- _YOUR ASSIGNMENT_:
The task calls for each record to be given again exactly.

- _PROVIDED DATA_:
┏━━
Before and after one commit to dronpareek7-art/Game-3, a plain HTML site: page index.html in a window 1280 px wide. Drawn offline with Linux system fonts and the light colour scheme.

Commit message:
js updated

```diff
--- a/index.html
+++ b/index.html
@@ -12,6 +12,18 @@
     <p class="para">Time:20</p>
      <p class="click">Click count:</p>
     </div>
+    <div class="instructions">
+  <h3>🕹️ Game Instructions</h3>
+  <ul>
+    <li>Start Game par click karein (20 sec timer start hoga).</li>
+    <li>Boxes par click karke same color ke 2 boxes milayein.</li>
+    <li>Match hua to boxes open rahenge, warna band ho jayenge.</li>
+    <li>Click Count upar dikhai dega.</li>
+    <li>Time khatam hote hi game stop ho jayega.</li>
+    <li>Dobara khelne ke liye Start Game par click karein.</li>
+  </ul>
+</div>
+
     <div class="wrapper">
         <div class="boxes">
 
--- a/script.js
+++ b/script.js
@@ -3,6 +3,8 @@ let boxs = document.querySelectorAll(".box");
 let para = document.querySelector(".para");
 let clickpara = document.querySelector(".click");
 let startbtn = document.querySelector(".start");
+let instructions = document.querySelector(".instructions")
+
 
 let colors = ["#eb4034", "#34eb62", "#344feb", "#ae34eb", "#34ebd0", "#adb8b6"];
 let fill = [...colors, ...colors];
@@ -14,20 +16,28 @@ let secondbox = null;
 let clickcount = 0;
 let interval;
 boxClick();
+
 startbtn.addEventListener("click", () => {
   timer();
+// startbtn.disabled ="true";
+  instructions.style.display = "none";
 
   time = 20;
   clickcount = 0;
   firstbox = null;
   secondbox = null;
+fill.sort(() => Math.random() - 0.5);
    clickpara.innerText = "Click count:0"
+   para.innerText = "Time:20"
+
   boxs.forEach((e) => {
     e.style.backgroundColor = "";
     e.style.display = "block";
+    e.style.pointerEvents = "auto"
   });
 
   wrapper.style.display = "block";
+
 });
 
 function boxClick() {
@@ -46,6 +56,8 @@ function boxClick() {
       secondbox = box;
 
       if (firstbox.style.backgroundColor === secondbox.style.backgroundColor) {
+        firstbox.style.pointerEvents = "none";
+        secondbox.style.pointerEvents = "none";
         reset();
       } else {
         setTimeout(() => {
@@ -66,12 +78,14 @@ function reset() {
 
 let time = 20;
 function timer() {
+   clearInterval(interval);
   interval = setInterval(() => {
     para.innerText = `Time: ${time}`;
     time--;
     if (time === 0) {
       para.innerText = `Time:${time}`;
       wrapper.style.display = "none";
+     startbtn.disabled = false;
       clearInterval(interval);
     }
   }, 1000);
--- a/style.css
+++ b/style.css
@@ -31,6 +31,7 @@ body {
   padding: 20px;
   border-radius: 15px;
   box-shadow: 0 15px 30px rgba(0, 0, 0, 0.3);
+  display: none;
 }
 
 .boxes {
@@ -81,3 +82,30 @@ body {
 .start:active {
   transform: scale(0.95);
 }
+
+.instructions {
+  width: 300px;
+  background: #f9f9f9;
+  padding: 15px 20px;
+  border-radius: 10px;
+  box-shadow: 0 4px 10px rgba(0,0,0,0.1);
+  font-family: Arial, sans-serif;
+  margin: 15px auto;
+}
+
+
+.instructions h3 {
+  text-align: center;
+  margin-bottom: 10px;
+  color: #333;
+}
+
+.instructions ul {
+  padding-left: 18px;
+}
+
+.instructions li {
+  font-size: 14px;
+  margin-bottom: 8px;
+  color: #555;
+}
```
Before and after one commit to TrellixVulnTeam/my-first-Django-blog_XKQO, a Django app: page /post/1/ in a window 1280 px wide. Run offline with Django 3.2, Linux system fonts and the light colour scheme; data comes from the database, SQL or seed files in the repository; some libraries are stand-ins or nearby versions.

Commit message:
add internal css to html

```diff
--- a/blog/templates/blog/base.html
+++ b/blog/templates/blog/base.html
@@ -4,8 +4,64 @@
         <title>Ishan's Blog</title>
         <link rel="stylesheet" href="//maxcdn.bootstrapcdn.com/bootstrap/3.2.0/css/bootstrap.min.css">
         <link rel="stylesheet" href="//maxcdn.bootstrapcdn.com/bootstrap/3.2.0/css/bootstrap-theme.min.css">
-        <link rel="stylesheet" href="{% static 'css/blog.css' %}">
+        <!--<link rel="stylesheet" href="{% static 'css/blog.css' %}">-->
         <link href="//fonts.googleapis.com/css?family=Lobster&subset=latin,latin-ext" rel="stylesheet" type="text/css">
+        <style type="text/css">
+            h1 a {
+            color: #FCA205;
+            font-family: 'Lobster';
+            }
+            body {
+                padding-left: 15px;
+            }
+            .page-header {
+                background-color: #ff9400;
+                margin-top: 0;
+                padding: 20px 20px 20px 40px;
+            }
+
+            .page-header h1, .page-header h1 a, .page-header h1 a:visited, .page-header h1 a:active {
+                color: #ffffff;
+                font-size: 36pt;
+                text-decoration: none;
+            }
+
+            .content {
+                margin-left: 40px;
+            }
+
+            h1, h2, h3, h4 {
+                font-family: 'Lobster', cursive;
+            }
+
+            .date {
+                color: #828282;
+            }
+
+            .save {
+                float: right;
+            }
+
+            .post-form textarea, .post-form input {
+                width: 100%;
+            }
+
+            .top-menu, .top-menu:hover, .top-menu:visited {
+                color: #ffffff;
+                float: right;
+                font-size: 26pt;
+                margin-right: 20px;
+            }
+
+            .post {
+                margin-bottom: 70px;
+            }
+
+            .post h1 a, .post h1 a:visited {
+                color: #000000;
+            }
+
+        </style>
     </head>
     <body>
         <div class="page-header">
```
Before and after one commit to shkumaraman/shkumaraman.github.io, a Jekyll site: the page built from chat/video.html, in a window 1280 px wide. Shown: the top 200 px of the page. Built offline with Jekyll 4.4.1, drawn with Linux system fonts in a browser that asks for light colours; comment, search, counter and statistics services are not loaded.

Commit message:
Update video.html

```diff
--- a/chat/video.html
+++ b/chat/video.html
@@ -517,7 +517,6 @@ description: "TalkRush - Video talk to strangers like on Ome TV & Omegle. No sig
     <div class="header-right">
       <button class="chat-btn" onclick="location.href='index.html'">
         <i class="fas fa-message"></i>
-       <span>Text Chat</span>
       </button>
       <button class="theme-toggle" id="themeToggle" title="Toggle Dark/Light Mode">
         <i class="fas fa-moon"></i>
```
┗━━
- _WRITTEN RESPONSE_:
Before and after one commit to dronpareek7-art/Game-3, a plain HTML site: page index.html in a window 1280 px wide. Drawn offline with Linux system fonts and the light colour scheme.

Commit message:
js updated

```diff
--- a/index.html
+++ b/index.html
@@ -12,6 +12,18 @@
     <p class="para">Time:20</p>
      <p class="click">Click count:</p>
     </div>
+    <div class="instructions">
+  <h3>🕹️ Game Instructions</h3>
+  <ul>
+    <li>Start Game par click karein (20 sec timer start hoga).</li>
+    <li>Boxes par click karke same color ke 2 boxes milayein.</li>
+    <li>Match hua to boxes open rahenge, warna band ho jayenge.</li>
+    <li>Click Count upar dikhai dega.</li>
+    <li>Time khatam hote hi game stop ho jayega.</li>
+    <li>Dobara khelne ke liye Start Game par click karein.</li>
+  </ul>
+</div>
+
     <div class="wrapper">
         <div class="boxes">
 
--- a/script.js
+++ b/script.js
@@ -3,6 +3,8 @@ let boxs = document.querySelectorAll(".box");
 let para = document.querySelector(".para");
 let clickpara = document.querySelector(".click");
 let startbtn = document.querySelector(".start");
+let instructions = document.querySelector(".instructions")
+
 
 let colors = ["#eb4034", "#34eb62", "#344feb", "#ae34eb", "#34ebd0", "#adb8b6"];
 let fill = [...colors, ...colors];
@@ -14,20 +16,28 @@ let secondbox = null;
 let clickcount = 0;
 let interval;
 boxClick();
+
 startbtn.addEventListener("click", () => {
   timer();
+// startbtn.disabled ="true";
+  instructions.style.display = "none";
 
   time = 20;
   clickcount = 0;
   firstbox = null;
   secondbox = null;
+fill.sort(() => Math.random() - 0.5);
    clickpara.innerText = "Click count:0"
+   para.innerText = "Time:20"
+
   boxs.forEach((e) => {
     e.style.backgroundColor = "";
     e.style.display = "block";
+    e.style.pointerEvents = "auto"
   });
 
   wrapper.style.display = "block";
+
 });
 
 function boxClick() {
@@ -46,6 +56,8 @@ function boxClick() {
       secondbox = box;
 
       if (firstbox.style.backgroundColor === secondbox.style.backgroundColor) {
+        firstbox.style.pointerEvents = "none";
+        secondbox.style.pointerEvents = "none";
         reset();
       } else {
         setTimeout(() => {
@@ -66,12 +78,14 @@ function reset() {
 
 let time = 20;
 function timer() {
+   clearInterval(interval);
   interval = setInterval(() => {
     para.innerText = `Time: ${time}`;
     time--;
     if (time === 0) {
       para.innerText = `Time:${time}`;
       wrapper.style.display = "none";
+     startbtn.disabled = false;
       clearInterval(interval);
     }
   }, 1000);
--- a/style.css
+++ b/style.css
@@ -31,6 +31,7 @@ body {
   padding: 20px;
   border-radius: 15px;
   box-shadow: 0 15px 30px rgba(0, 0, 0, 0.3);
+  display: none;
 }
 
 .boxes {
@@ -81,3 +82,30 @@ body {
 .start:active {
   transform: scale(0.95);
 }
+
+.instructions {
+  width: 300px;
+  background: #f9f9f9;
+  padding: 15px 20px;
+  border-radius: 10px;
+  box-shadow: 0 4px 10px rgba(0,0,0,0.1);
+  font-family: Arial, sans-serif;
+  margin: 15px auto;
+}
+
+
+.instructions h3 {
+  text-align: center;
+  margin-bottom: 10px;
+  color: #333;
+}
+
+.instructions ul {
+  padding-left: 18px;
+}
+
+.instructions li {
+  font-size: 14px;
+  margin-bottom: 8px;
+  color: #555;
+}
```
Before and after one commit to TrellixVulnTeam/my-first-Django-blog_XKQO, a Django app: page /post/1/ in a window 1280 px wide. Run offline with Django 3.2, Linux system fonts and the light colour scheme; data comes from the database, SQL or seed files in the repository; some libraries are stand-ins or nearby versions.

Commit message:
add internal css to html

```diff
--- a/blog/templates/blog/base.html
+++ b/blog/templates/blog/base.html
@@ -4,8 +4,64 @@
         <title>Ishan's Blog</title>
         <link rel="stylesheet" href="//maxcdn.bootstrapcdn.com/bootstrap/3.2.0/css/bootstrap.min.css">
         <link rel="stylesheet" href="//maxcdn.bootstrapcdn.com/bootstrap/3.2.0/css/bootstrap-theme.min.css">
-        <link rel="stylesheet" href="{% static 'css/blog.css' %}">
+        <!--<link rel="stylesheet" href="{% static 'css/blog.css' %}">-->
         <link href="//fonts.googleapis.com/css?family=Lobster&subset=latin,latin-ext" rel="stylesheet" type="text/css">
+        <style type="text/css">
+            h1 a {
+            color: #FCA205;
+            font-family: 'Lobster';
+            }
+            body {
+                padding-left: 15px;
+            }
+            .page-header {
+                background-color: #ff9400;
+                margin-top: 0;
+                padding: 20px 20px 20px 40px;
+            }
+
+            .page-header h1, .page-header h1 a, .page-header h1 a:visited, .page-header h1 a:active {
+                color: #ffffff;
+                font-size: 36pt;
+                text-decoration: none;
+            }
+
+            .content {
+                margin-left: 40px;
+            }
+
+            h1, h2, h3, h4 {
+                font-family: 'Lobster', cursive;
+            }
+
+            .date {
+                color: #828282;
+            }
+
+            .save {
+                float: right;
+            }
+
+            .post-form textarea, .post-form input {
+                width: 100%;
+            }
+
+            .top-menu, .top-menu:hover, .top-menu:visited {
+                color: #ffffff;
+                float: right;
+                font-size: 26pt;
+                margin-right: 20px;
+            }
+
+            .post {
+                margin-bottom: 70px;
+            }
+
+            .post h1 a, .post h1 a:visited {
+                color: #000000;
+            }
+
+        </style>
     </head>
     <body>
         <div class="page-header">
```
Before and after one commit to shkumaraman/shkumaraman.github.io, a Jekyll site: the page built from chat/video.html, in a window 1280 px wide. Shown: the top 200 px of the page. Built offline with Jekyll 4.4.1, drawn with Linux system fonts in a browser that asks for light colours; comment, search, counter and statistics services are not loaded.

Commit message:
Update video.html

```diff
--- a/chat/video.html
+++ b/chat/video.html
@@ -517,7 +517,6 @@ description: "TalkRush - Video talk to strangers like on Ome TV & Omegle. No sig
     <div class="header-right">
       <button class="chat-btn" onclick="location.href='index.html'">
         <i class="fas fa-message"></i>
-       <span>Text Chat</span>
       </button>
       <button class="theme-toggle" id="themeToggle" title="Toggle Dark/Light Mode">
         <i class="fas fa-moon"></i>
```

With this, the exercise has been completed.